Intel is moving Ct, a high-level research project that supports data parallelism in current multicore and manycore architectures, out of the lab and into the real world of high-performance software development.
Ct, short for "C/C++ for throughput computing," lets programmers abstract data-parallel programming away from the hardware while supporting deterministic behavior to avoid races and deadlocks. It does this in part by adding parallel collection objects and methods to C++ using C++ templates.
Moreover, Ct supports forward-scaling across multicore and manycore processors. This means that programs written today can be ready for tomorrow's hardware without having to rewrite code due to the release of new architectures.
According to Intel, Ct provides several benefits for developers:
- Reduce errors in parallel programming by providing determinism, which helps provide certain guarantees about safety. Safety helps avoid data races and deadlocks, the two most often encountered parallel programming bugs.
- Parallel programming that is readable with an expressive syntax that stays close the domain expert's mode of expression. Ct technology excels by providing a framework that allows programs to keep a programming notation close to the notation used by non-programmer experts.

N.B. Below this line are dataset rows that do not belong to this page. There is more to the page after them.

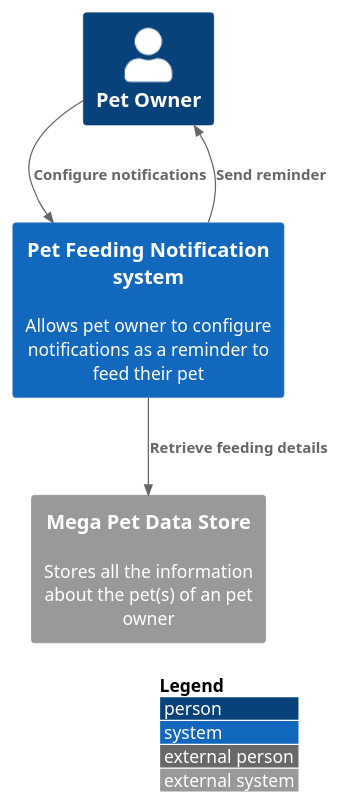
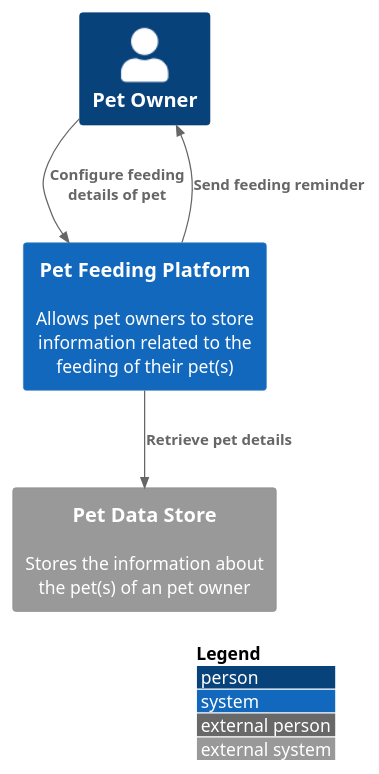
The diagram in diagrams/system-context/system-context.puml (p4k03n4t0r/c4-for-serverless), drawn with PlantUML before and after one commit. The commit also changed 8 other files, not shown here.

```diff
--- a/diagrams/system-context/system-context.puml
+++ b/diagrams/system-context/system-context.puml
@@ -1,16 +1,17 @@
 @startuml system-context
 !include https://raw.githubusercontent.com/plantuml-stdlib/C4-PlantUML/master/C4_Context.puml
 
 LAYOUT_WITH_LEGEND()
 
 ' Entities
 Person(pet_owner, "Pet Owner")
-System(pet_feeding_notification, "Pet Feeding Notification system", "Allows pet owner to configure notifications as a reminder to feed their pet")
-System_Ext(mega_pet_data_store, "Mega Pet Data Store", "Stores all the information about the pet(s) of an pet owner")
+System(pet_feeding_platform, "Pet Feeding Platform", "Allows pet owners to store information related to the feeding of their pet(s)")
+System_Ext(pet_data_store, "Pet Data Store", "Stores the information about the pet(s) of an pet owner")
 
 ' Relations
-Rel(pet_owner, pet_feeding_notification, "Configure notifications")
-Rel(pet_feeding_notification, pet_owner, "Send reminder")
-Rel(pet_feeding_notification, mega_pet_data_store, "Retrieve feeding details")
+Rel(pet_owner, pet_feeding_platform, "Configure feeding details of pet")
+
+Rel(pet_feeding_platform, pet_owner, "Send feeding reminder")
+Rel(pet_feeding_platform, pet_data_store, "Retrieve pet details")
 
 @enduml
```
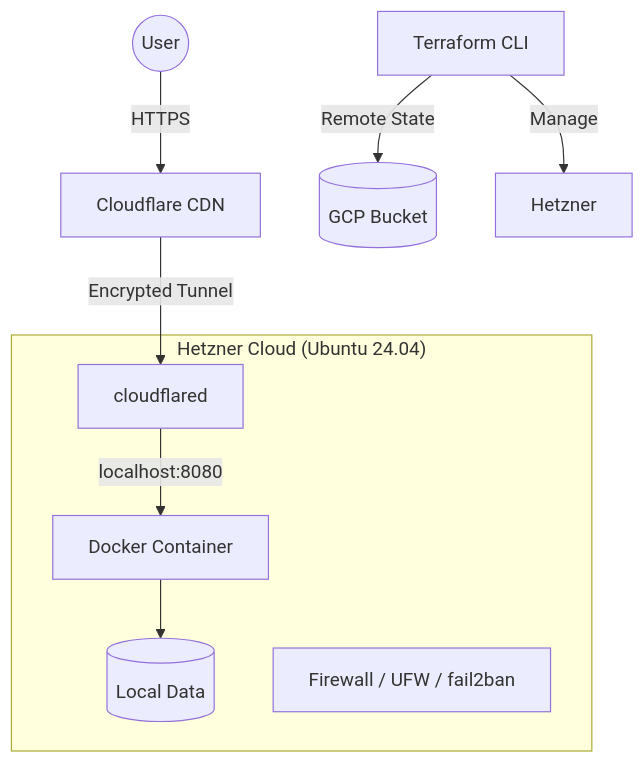
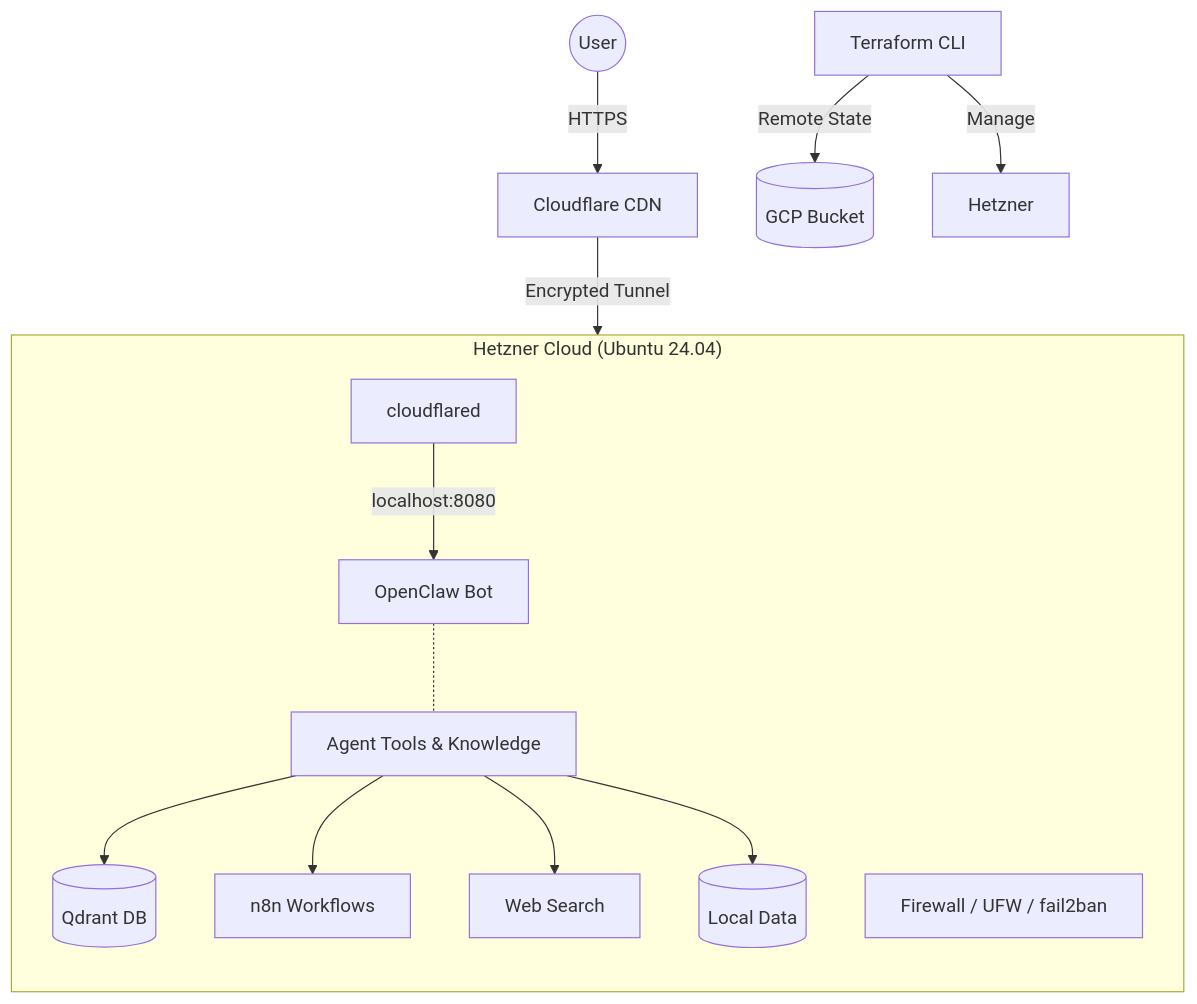
One commit to halo2008/openclaw changed the diagram in README.md. Above: the diagram before and after it, drawn with Mermaid. The commit also changed other lines of this file and 3 other files, not shown here.

Commit message:
chore: Generalize domain and email configurations, upgrade server to CX33, and update documentation with detailed OpenClaw Bot architecture and remote state explanation.

````diff
--- a/README.md
+++ b/README.md
@@ -16,15 +17,22 @@
 ```mermaid
 graph TD
     User((User)) -->|HTTPS| CF[Cloudflare CDN]
     CF -->|Encrypted Tunnel| CT[cloudflared]
     
     subgraph "Hetzner Cloud (Ubuntu 24.04)"
-        CT -->|localhost:8080| App[Docker Container]
-        App --> DB[(Local Data)]
+        direction TB
+        CT -->|localhost:8080| App[OpenClaw Bot]
+        
+        App -.- Tools[Agent Tools & Knowledge]
+        
+        Tools --> KB[(Qdrant DB)]
+        Tools --> n8n[n8n Workflows]
+        Tools --> Search[Web Search]
+        Tools --> DB[(Local Data)]
         
         Security[Firewall / UFW / fail2ban]
     end
     
     Terraform[Terraform CLI] -->|Remote State| GCS[(GCP Bucket)]
     Terraform -->|Manage| Hetzner
 ```
````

- Forward-scaling across multicore and manycore processors. SSE, AVX, Larrabee, and beyond and can be supported in a common binary.
- Fit into existing programs. Ct allows for effective data-parallelism to be added into existing programs using existing tools and programming languages. Ct extends C++ for data-parallelism which allows for compatible and incremental addition of parallel programming into existing programs without the need for completely new and incompatible programming languages.
Intel will release a new product beta using Ct technology by the end of the year and these new products will deliver data-parallel capabilities through standard C++ templates. Using high-level abstractions, these products let C++ developers build applications for optimized performance on several to hundreds of cores. Intel says this will complement existing Intel software development products for both data and task parallelism, including full support for Intel Threading Building Blocks and OpenMP.